** SOURCE DATA follows **

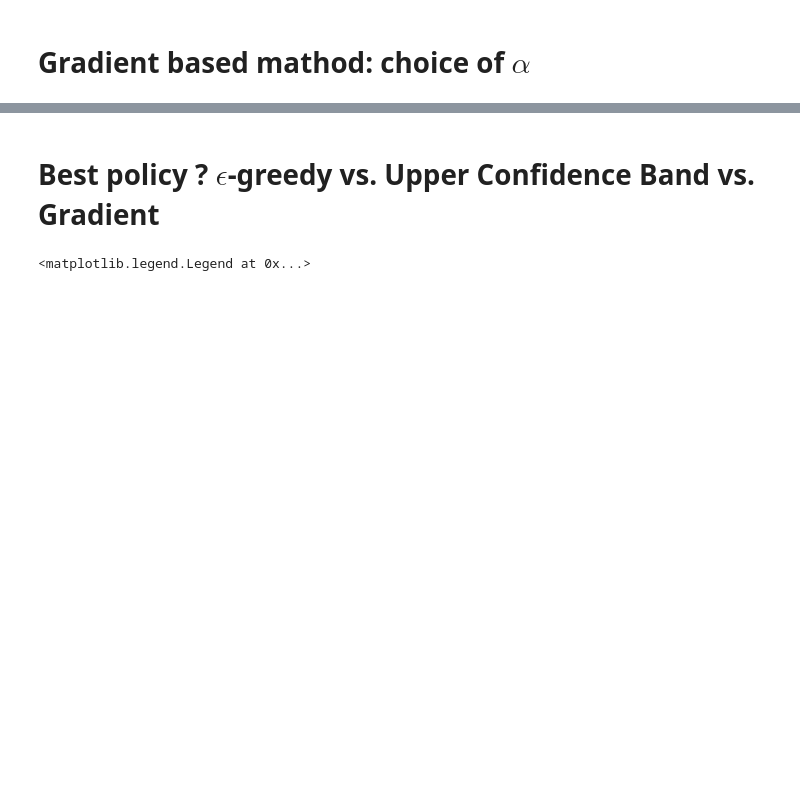
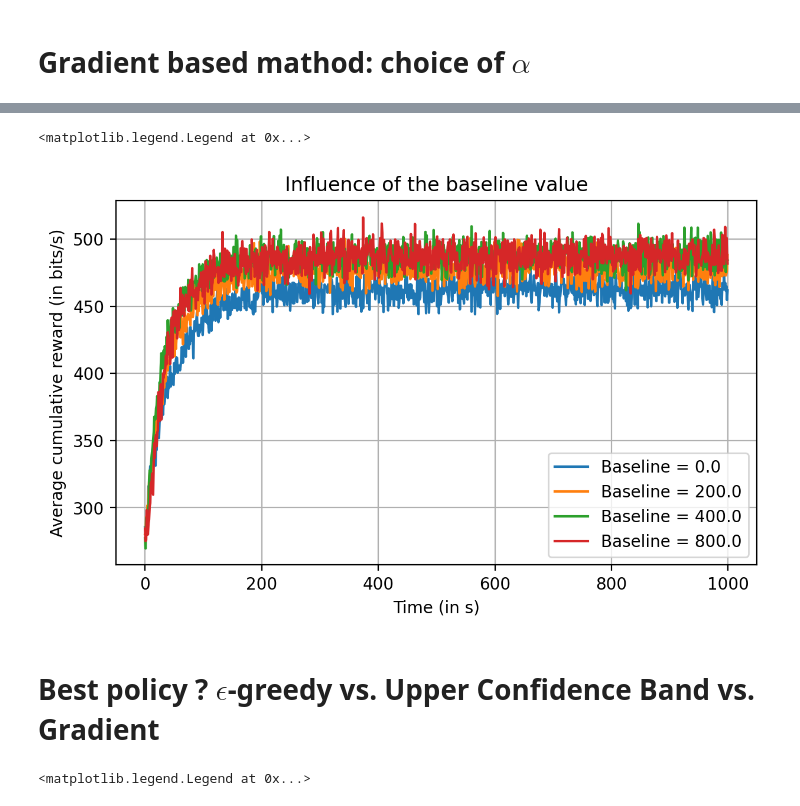
Before and after one commit to ThomasAussagues/uwa_reinforcement_learning, a Jupyter notebook: scenario_1.ipynb, the cells around one changed output, grey strips where cells are left out. Cells and saved outputs as stored; diff of their text form; code cells hidden in the pictures; blank space fills up the shorter version.

```diff
--- a/scenario_1.ipynb
+++ b/scenario_1.ipynb
@@ -176,3 +176,21 @@ plt.show()
+# %%
+baseline_values = [0., 200., 400., 800.]
+
+plt.figure(figsize=(7,4), dpi=200)
+
+for baseline in tqdm(baseline_values) :
+    # Gradient
+    rewards_gradient, proba_gradient, action_counts_gradient = train_agent_gradient(per_values, bitrates, n_agents = C_N_AGENTS, n_iter = C_N_ITER, alpha_pref = .001, alpha_rwd = C_LEARNING_RATE, init_mean_reward = baseline)
+    plt.plot(np.mean(rewards_gradient, axis = 1), label = f"Baseline = {baseline}")
+
+plt.title("Influence of the baseline value")
+plt.xlabel("Time (in s)")
+plt.ylabel("Average cumulative reward (in bits/s)")
+plt.grid()
+plt.legend()
+# %% [output]
+<matplotlib.legend.Legend at 0x...>
+[figure, added]
 # %% [markdown]
 # Best policy ? $\epsilon$-greedy vs. Upper Confidence Band vs. Gradient
 # %%
```
Also changed, not shown: parts of 10 cells of this notebook, 1 other file.
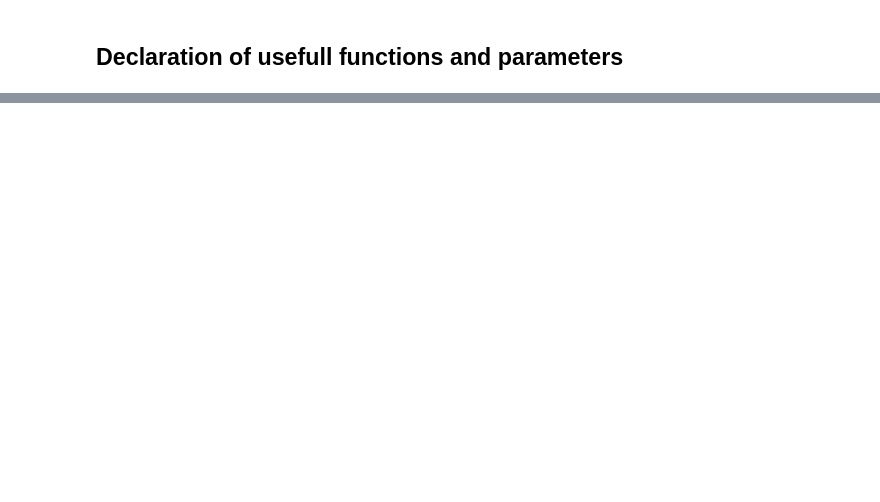
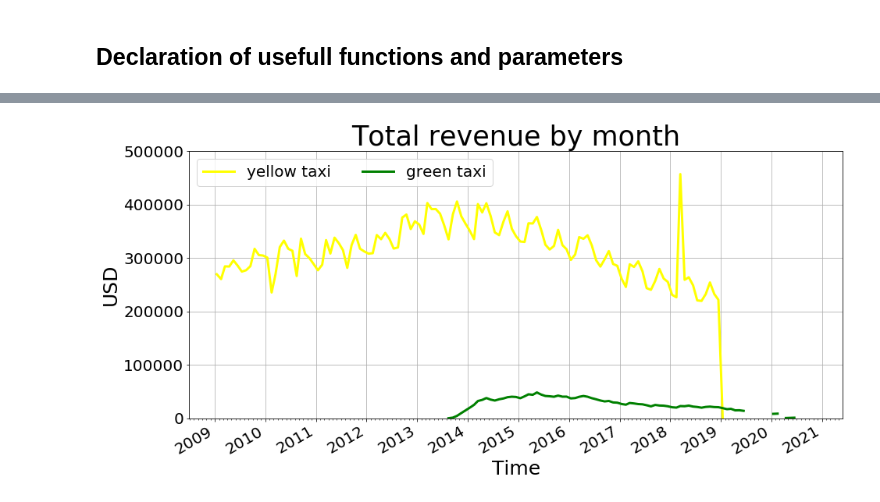
Before and after one commit to MaxDaless/H600-L-Group, a Jupyter notebook: t4_analysis.ipynb, the cells around one changed output, grey strips where cells are left out. Cells and saved outputs as stored; diff of their text form; code cells hidden in the pictures; blank space fills up the shorter version.

```diff
--- a/t4_analysis.ipynb
+++ b/t4_analysis.ipynb
@@ -877,0 +449,27 @@ TypeError: 'mth' is an invalid keyword argument for __new__()
+# %%
+# Plot the numbers of monthly number of trips
+parameters = {'axes.labelsize': 25,
+          'axes.titlesize': 35,
+          'legend.fontsize': 20,
+          'xtick.labelsize': 20,
+          'ytick.labelsize':20}
+plt.rcParams.update(parameters)
+i = 0
+fig, ax = plt.subplots(1,figsize=(15,7))
+ax.xaxis.set_major_locator(years)
+ax.xaxis.set_major_formatter(years_fmt)
+ax.xaxis.set_minor_locator(months)
+for taxi_brand in ['yellow','green'] :
+    ax.plot(dating_sumRev[taxi_brand],var_sumRev[taxi_brand],color=taxi_brand,label='%s taxi' %(taxi_brand),lw=3) # Line not visible, only to show values
+ax.set_xlim(xmin,xmax,1)
+ax.set_ylim(0,500000)
+ax.set_xlabel("Time")
+plt.title("Total revenue by month")
+ax.set_ylabel("USD")
+ax.format_ydata = lambda x: '$%1.2f' % x
+ax.grid(True)
+plt.legend(ncol=4,loc=2)
+fig.autofmt_xdate()
+plt.savefig(cl_path+"../Plot_Q3_revenu_Yell-Gre.png", bbox_inches = 'tight', pad_inches=0)
+# %% [output]
+[figure, added]
```
Also changed, not shown: parts of 56 cells of this notebook, 10 other files.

** End of SOURCE DATA **

◆ **WORK INSTRUCTIONS**
In repeating the entries, exclude the pictures and alter nothing else.

◆ **EXERCISE OUTPUT**
Before and after one commit to ThomasAussagues/uwa_reinforcement_learning, a Jupyter notebook: scenario_1.ipynb, the cells around one changed output, grey strips where cells are left out. Cells and saved outputs as stored; diff of their text form; code cells hidden in the pictures; blank space fills up the shorter version.

```diff
--- a/scenario_1.ipynb
+++ b/scenario_1.ipynb
@@ -176,3 +176,21 @@ plt.show()
+# %%
+baseline_values = [0., 200., 400., 800.]
+
+plt.figure(figsize=(7,4), dpi=200)
+
+for baseline in tqdm(baseline_values) :
+    # Gradient
+    rewards_gradient, proba_gradient, action_counts_gradient = train_agent_gradient(per_values, bitrates, n_agents = C_N_AGENTS, n_iter = C_N_ITER, alpha_pref = .001, alpha_rwd = C_LEARNING_RATE, init_mean_reward = baseline)
+    plt.plot(np.mean(rewards_gradient, axis = 1), label = f"Baseline = {baseline}")
+
+plt.title("Influence of the baseline value")
+plt.xlabel("Time (in s)")
+plt.ylabel("Average cumulative reward (in bits/s)")
+plt.grid()
+plt.legend()
+# %% [output]
+<matplotlib.legend.Legend at 0x...>
+[figure, added]
 # %% [markdown]
 # Best policy ? $\epsilon$-greedy vs. Upper Confidence Band vs. Gradient
 # %%
```
Also changed, not shown: parts of 10 cells of this notebook, 1 other file.
Before and after one commit to MaxDaless/H600-L-Group, a Jupyter notebook: t4_analysis.ipynb, the cells around one changed output, grey strips where cells are left out. Cells and saved outputs as stored; diff of their text form; code cells hidden in the pictures; blank space fills up the shorter version.

```diff
--- a/t4_analysis.ipynb
+++ b/t4_analysis.ipynb
@@ -877,0 +449,27 @@ TypeError: 'mth' is an invalid keyword argument for __new__()
+# %%
+# Plot the numbers of monthly number of trips
+parameters = {'axes.labelsize': 25,
+          'axes.titlesize': 35,
+          'legend.fontsize': 20,
+          'xtick.labelsize': 20,
+          'ytick.labelsize':20}
+plt.rcParams.update(parameters)
+i = 0
+fig, ax = plt.subplots(1,figsize=(15,7))
+ax.xaxis.set_major_locator(years)
+ax.xaxis.set_major_formatter(years_fmt)
+ax.xaxis.set_minor_locator(months)
+for taxi_brand in ['yellow','green'] :
+    ax.plot(dating_sumRev[taxi_brand],var_sumRev[taxi_brand],color=taxi_brand,label='%s taxi' %(taxi_brand),lw=3) # Line not visible, only to show values
+ax.set_xlim(xmin,xmax,1)
+ax.set_ylim(0,500000)
+ax.set_xlabel("Time")
+plt.title("Total revenue by month")
+ax.set_ylabel("USD")
+ax.format_ydata = lambda x: '$%1.2f' % x
+ax.grid(True)
+plt.legend(ncol=4,loc=2)
+fig.autofmt_xdate()
+plt.savefig(cl_path+"../Plot_Q3_revenu_Yell-Gre.png", bbox_inches = 'tight', pad_inches=0)
+# %% [output]
+[figure, added]
```
Also changed, not shown: parts of 56 cells of this notebook, 10 other files.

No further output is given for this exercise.